Sat, May 12, 2012 | 15:00 BST
“If you’re going to create something, go above and beyond what’s gone before,” says Raymond
Ubisoft Toronto GM Jade Raymond has said the industry trend to copy games that sell millions of copies due to being risk adverse is disheartening. In her opinion, more companies should shy away from the status quo and shake the medium up a bit.
Speaking in an interview with Eurogamer, Raymond said it “takes a real belief in the medium,” for a company to be willing to step outside its comfort zone, but at the same time, “whenever you see a big success it’s because somebody took a risk.”
This isn’t the first time Raymond has called upon the industry to be more adventurous and innovative. In April, she told CVG that it was “time for our medium to grow up” and stop relying on a blockbuster mentality. With that said, she is pushing her team at Ubisoft Toronto to make something more meaningful and creative.
“I am pushing our creative teams to think about meaning and to say something deeper than at the surface level,” she said. “One thing I am certain of is that the creative teams who occupy the top spots in our industry should be taking the greatest risks.
“Activision has the recipe and all of the money. I’m like: ‘You guys mess with it a bit!’. I am going to get a phone call from Bobby Kotick now…”
Raymond’s had many at Ubisoft come to her stating they no longer interested in churning out another shooter, an assembly line she feels needs updated or even re-purposed for something more meaningful.

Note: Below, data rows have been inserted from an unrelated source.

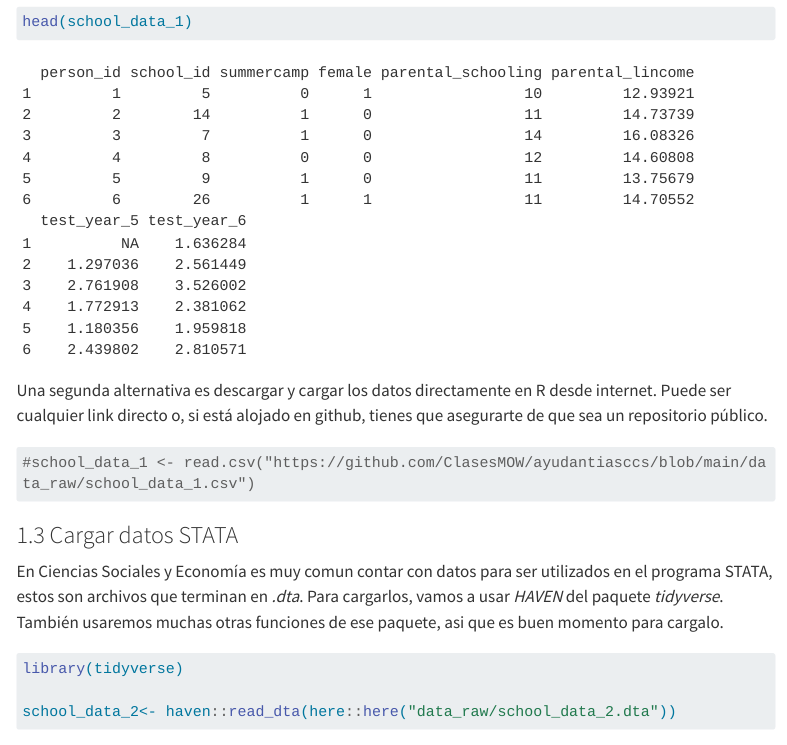
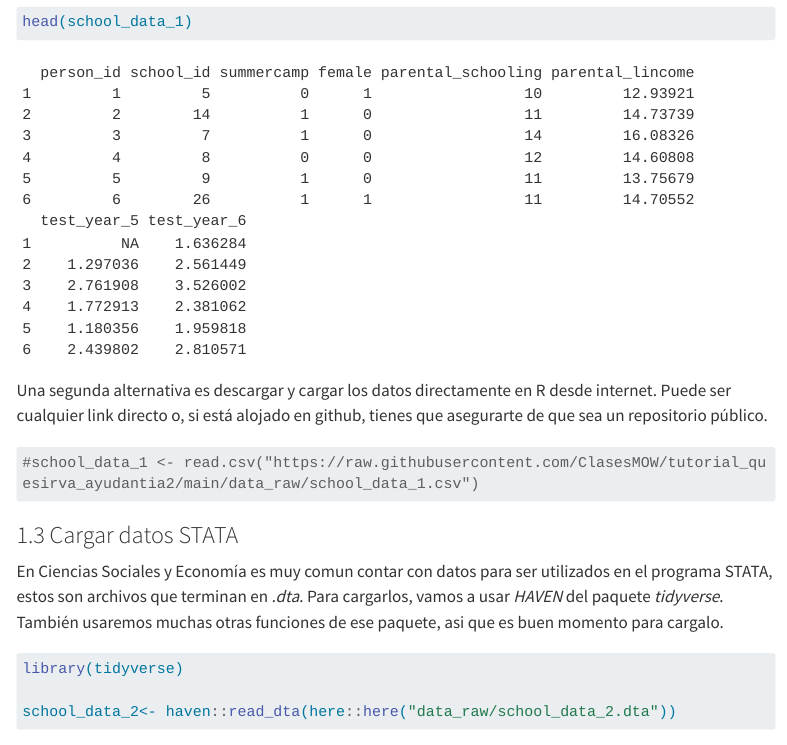
Before and after one commit to ClasesMOW/tutorial_quesirva_ayudantia2, a Quarto document (ccs-ayudantia2-tutorial.qmd): the page in a window 1100 px wide, from 3570 px down. Rendered offline with R 4.5, knitr and Pandoc in place of Quarto, with nearby package versions; menus at the side of the page are left out; long lines of code are wrapped.

Commit message:
para leer los csv desde github, el link debe ir al archivo "raw".

````diff
--- a/ccs-ayudantia2-tutorial.qmd
+++ b/ccs-ayudantia2-tutorial.qmd
@@ -177,7 +177,9 @@ Una segunda alternativa es descargar y cargar los datos directamente en R desde
 ```{r}
 #| eval: false
 
-#school_data_1 <- read.csv("https://github.com/ClasesMOW/ayudantiasccs/blob/main/data_raw/school_data_1.csv")
+#school_data_1 <- read.csv("https://raw.githubusercontent.com/ClasesMOW/tutorial_quesirva_ayudantia2/main/data_raw/school_data_1.csv")
+
+
 ```
 
 ### 1.3 Cargar datos STATA
````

“More and more people come to me at Ubisoft and say: ‘I love games. I came into this industry with so many ideas. But I can’t continue to make shooters over and over again. I’m not even in line with the messages’,” she said. “I have that meeting a lot these days. Yeah, it’s time to give our teenage medium a kick in the balls.
“I think it can help to look at what’s been big in media over the past 12 months. Interesting topics that have been in the news include the Arab Spring, internet freedom, the growing class divide. I think games could explore religious beliefs in a fascinating way. For example, imagine a game in which death or save games are aligned with the Hindu belief in reincarnation. Perhaps you could retry levels as animals, or humans with different skill sets upon death?
“Beyond that? What about the way the way the system is stacked against the poor? If you lose your job, especially in the States where there’s no healthcare, your debt can grow out of control very quickly. It’s remarkably easy to become homeless. That meta-gameplay loop could easily be brought into a game I think. Sexism, too. That could easily be brought into a franchise like Call of Duty. If you could play as a woman you could bring in some perspectives to what that might be like.
“I don’t know when we decided as an industry that in order to sell five million copies of a game you have to make a Michael Bay film. There are other options.”
Even with all these cracking ideas floating around, Raymond is painfully aware that innovation is seen as a “luxury” by the larger companies – what with increased costs of development and production. However, she remains optimistic and feels in order for the industry to thrive, it has to move forward, otherwise, what’s the point of it all?
“Ultimately, if we are not moving things forward then why are we working here? If you’re going to create something then you have to go above and beyond what’s gone before,” she said.
“It’s the only way.”